A great day for Brittney Griner was a tough day for Marine vet Paul Whelan's family

Mural of Paul Whelan and other Americans detained abroad
Photo credit © Jack Gruber-USA TODAY

(WWJ) – On Thursday WNBA star Brittney Griner was released from a Russian prison, where she had been held on drug charges since February. While many celebrated her release, it was a far less joyous day for a Metro Detroit family.

It’s been nearly four years since Novi native Paul Whelan was detained in Russia on accusations of being a spy. Some believe the American government had hoped to negotiate a “2-for-2” swap deal involving Whelan alongside Griner and arms dealer Viktor Bout, but he instead remains imprisoned in Russia.

Griner is the second American to be released from Russian custody this year, along with former Marine Trevor Reed. On a new Daily J podcast, WWJ’s Zach Clark examines what it might take to bring Whelan home.

His brother, David Whelan, told WWJ Thursday morning it was “great news” that Griner was freed.

“There’s nobody in America that should wish what has happened to Ms. Griner and to my brother to happen to anybody,” Whelan said live on WWJ. “I’m so glad she’ll be back with her family and we’ll continue to hope for Paul to be able to come back to his family.”

Whelan said, however, it may take some more time due to the nature of the allegations against his brother.

“I think what we’re probably starting to learn is that the label they’ve put on, which is that he’s a spy and charged with espionage, may mean that they will only trade him for a spy,” Whelan said. “So until the U.S. government is able to capture or get ahold of a Russian spy, I’m not sure what concession the U.S. government will be able to offer for Paul.”

He said it’s clear the government is dedicated to bringing his brother home, but “it’s not clear to me that they have the tools to do so.”

Diane Foley, the founder of the James Foley Legacy Foundation in honor of her son who was killed in the Middle East while working as a journalist, tells Clark she’s “heartbroken that Paul was not included in this exchange.”

Just how many other Americans are detained abroad?

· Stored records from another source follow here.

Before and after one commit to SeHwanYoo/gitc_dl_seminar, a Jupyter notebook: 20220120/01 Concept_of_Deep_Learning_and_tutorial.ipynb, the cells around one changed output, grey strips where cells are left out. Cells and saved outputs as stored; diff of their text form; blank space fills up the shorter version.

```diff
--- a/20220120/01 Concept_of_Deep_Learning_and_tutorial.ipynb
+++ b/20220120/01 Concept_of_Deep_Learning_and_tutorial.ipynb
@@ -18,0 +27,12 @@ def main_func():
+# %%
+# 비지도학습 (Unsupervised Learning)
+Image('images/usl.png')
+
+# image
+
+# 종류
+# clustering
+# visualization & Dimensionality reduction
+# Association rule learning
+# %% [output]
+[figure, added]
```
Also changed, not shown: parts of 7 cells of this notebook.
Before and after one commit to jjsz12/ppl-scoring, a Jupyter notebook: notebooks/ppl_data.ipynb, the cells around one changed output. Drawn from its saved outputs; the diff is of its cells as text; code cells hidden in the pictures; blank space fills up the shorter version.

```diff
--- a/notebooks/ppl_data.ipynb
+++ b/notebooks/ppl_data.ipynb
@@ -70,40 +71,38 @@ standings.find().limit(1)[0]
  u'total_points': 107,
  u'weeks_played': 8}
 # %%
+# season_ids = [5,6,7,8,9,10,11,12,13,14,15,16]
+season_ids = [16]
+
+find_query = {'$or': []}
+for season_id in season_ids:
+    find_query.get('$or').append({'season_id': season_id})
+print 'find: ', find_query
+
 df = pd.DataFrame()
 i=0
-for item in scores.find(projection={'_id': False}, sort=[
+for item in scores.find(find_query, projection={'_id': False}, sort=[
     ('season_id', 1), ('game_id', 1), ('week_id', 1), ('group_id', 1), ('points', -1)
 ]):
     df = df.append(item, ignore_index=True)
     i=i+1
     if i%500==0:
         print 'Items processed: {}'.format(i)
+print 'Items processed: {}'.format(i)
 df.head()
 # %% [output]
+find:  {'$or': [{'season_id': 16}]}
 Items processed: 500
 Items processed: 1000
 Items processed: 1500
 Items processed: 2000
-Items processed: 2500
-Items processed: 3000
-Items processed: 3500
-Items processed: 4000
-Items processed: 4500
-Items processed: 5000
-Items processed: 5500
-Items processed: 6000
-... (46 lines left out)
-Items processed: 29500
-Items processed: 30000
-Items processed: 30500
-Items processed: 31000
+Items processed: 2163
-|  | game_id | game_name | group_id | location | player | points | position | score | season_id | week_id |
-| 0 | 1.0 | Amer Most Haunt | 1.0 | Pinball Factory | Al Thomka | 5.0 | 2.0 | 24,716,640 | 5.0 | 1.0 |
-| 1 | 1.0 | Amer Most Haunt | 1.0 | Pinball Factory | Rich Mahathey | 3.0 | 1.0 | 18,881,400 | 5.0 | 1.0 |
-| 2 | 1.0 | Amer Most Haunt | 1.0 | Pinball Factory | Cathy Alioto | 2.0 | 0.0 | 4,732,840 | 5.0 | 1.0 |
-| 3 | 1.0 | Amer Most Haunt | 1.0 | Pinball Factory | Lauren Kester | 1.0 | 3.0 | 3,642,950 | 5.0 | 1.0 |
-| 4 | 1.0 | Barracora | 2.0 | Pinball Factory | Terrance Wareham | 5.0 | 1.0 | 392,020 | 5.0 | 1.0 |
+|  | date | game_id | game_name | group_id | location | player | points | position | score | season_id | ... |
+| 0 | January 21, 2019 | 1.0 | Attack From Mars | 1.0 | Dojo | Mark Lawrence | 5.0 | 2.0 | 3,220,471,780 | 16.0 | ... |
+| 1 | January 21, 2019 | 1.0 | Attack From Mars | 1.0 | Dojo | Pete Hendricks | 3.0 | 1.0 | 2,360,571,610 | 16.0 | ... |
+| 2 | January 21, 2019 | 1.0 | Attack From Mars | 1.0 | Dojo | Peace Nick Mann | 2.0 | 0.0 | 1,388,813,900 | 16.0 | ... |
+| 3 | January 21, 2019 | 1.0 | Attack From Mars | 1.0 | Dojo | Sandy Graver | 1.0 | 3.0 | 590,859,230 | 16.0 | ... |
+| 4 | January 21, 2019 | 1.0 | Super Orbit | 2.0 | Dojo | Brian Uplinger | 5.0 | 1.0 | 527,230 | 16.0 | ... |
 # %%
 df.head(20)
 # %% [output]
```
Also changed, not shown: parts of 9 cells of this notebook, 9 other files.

Clark learns there’s been a “580% increase in the number of Americans that continue to be wrongfully held in the last decade.”

Featured Image Photo Credit: © Jack Gruber-USA TODAY